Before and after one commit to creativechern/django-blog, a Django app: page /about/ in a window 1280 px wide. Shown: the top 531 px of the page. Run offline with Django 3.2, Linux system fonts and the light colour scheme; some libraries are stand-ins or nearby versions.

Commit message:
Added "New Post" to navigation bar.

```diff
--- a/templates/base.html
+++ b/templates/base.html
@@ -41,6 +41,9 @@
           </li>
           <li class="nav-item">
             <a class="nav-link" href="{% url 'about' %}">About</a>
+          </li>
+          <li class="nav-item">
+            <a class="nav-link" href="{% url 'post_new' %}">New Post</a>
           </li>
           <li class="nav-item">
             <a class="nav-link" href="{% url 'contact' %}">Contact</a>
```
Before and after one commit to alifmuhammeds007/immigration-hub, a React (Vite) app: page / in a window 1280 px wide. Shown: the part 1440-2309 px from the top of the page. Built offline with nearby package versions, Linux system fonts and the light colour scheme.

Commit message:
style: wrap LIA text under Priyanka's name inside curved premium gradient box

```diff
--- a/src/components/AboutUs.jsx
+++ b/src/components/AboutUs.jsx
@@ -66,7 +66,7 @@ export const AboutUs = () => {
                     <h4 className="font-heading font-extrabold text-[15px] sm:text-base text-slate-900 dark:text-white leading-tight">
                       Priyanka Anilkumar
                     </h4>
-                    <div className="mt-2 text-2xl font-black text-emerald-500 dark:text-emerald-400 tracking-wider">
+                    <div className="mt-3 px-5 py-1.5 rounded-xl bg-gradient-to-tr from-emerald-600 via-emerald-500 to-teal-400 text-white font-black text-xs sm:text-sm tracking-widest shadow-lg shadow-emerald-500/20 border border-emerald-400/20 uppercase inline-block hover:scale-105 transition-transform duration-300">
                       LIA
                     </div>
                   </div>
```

★ ★ ★

▸ **Assignment**
Give the listing again, word for word.

▸ **Exercise answer**
Before and after one commit to creativechern/django-blog, a Django app: page /about/ in a window 1280 px wide. Shown: the top 531 px of the page. Run offline with Django 3.2, Linux system fonts and the light colour scheme; some libraries are stand-ins or nearby versions.

Commit message:
Added "New Post" to navigation bar.

```diff
--- a/templates/base.html
+++ b/templates/base.html
@@ -41,6 +41,9 @@
           </li>
           <li class="nav-item">
             <a class="nav-link" href="{% url 'about' %}">About</a>
+          </li>
+          <li class="nav-item">
+            <a class="nav-link" href="{% url 'post_new' %}">New Post</a>
           </li>
           <li class="nav-item">
             <a class="nav-link" href="{% url 'contact' %}">Contact</a>
```
Before and after one commit to alifmuhammeds007/immigration-hub, a React (Vite) app: page / in a window 1280 px wide. Shown: the part 1440-2309 px from the top of the page. Built offline with nearby package versions, Linux system fonts and the light colour scheme.

Commit message:
style: wrap LIA text under Priyanka's name inside curved premium gradient box

```diff
--- a/src/components/AboutUs.jsx
+++ b/src/components/AboutUs.jsx
@@ -66,7 +66,7 @@ export const AboutUs = () => {
                     <h4 className="font-heading font-extrabold text-[15px] sm:text-base text-slate-900 dark:text-white leading-tight">
                       Priyanka Anilkumar
                     </h4>
-                    <div className="mt-2 text-2xl font-black text-emerald-500 dark:text-emerald-400 tracking-wider">
+                    <div className="mt-3 px-5 py-1.5 rounded-xl bg-gradient-to-tr from-emerald-600 via-emerald-500 to-teal-400 text-white font-black text-xs sm:text-sm tracking-widest shadow-lg shadow-emerald-500/20 border border-emerald-400/20 uppercase inline-block hover:scale-105 transition-transform duration-300">
                       LIA
                     </div>
                   </div>
```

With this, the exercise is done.